» **Instructions to follow**
Once you have read the data below, set it all down again exactly.

» **Records shown**
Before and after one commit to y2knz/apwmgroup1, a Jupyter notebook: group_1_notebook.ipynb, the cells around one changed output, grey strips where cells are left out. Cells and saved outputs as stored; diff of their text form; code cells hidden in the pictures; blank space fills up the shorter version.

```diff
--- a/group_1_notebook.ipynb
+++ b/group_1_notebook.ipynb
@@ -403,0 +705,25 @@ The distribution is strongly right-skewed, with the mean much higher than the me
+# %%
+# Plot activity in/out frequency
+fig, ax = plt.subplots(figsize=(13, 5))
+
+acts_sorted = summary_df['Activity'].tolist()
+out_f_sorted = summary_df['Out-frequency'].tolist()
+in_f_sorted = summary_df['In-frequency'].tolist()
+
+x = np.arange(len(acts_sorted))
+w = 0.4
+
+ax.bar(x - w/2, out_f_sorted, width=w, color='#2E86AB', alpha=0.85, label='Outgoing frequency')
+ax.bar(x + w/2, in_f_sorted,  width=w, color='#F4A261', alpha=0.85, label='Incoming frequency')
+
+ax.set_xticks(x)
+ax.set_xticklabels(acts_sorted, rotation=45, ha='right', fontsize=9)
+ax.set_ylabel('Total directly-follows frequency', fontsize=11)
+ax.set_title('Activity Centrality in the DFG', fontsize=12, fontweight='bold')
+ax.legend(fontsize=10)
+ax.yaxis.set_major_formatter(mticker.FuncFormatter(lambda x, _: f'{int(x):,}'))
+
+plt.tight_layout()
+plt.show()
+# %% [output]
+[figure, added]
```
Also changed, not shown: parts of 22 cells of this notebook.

» **Answer space**
Before and after one commit to y2knz/apwmgroup1, a Jupyter notebook: group_1_notebook.ipynb, the cells around one changed output, grey strips where cells are left out. Cells and saved outputs as stored; diff of their text form; code cells hidden in the pictures; blank space fills up the shorter version.

```diff
--- a/group_1_notebook.ipynb
+++ b/group_1_notebook.ipynb
@@ -403,0 +705,25 @@ The distribution is strongly right-skewed, with the mean much higher than the me
+# %%
+# Plot activity in/out frequency
+fig, ax = plt.subplots(figsize=(13, 5))
+
+acts_sorted = summary_df['Activity'].tolist()
+out_f_sorted = summary_df['Out-frequency'].tolist()
+in_f_sorted = summary_df['In-frequency'].tolist()
+
+x = np.arange(len(acts_sorted))
+w = 0.4
+
+ax.bar(x - w/2, out_f_sorted, width=w, color='#2E86AB', alpha=0.85, label='Outgoing frequency')
+ax.bar(x + w/2, in_f_sorted,  width=w, color='#F4A261', alpha=0.85, label='Incoming frequency')
+
+ax.set_xticks(x)
+ax.set_xticklabels(acts_sorted, rotation=45, ha='right', fontsize=9)
+ax.set_ylabel('Total directly-follows frequency', fontsize=11)
+ax.set_title('Activity Centrality in the DFG', fontsize=12, fontweight='bold')
+ax.legend(fontsize=10)
+ax.yaxis.set_major_formatter(mticker.FuncFormatter(lambda x, _: f'{int(x):,}'))
+
+plt.tight_layout()
+plt.show()
+# %% [output]
+[figure, added]
```
Also changed, not shown: parts of 22 cells of this notebook.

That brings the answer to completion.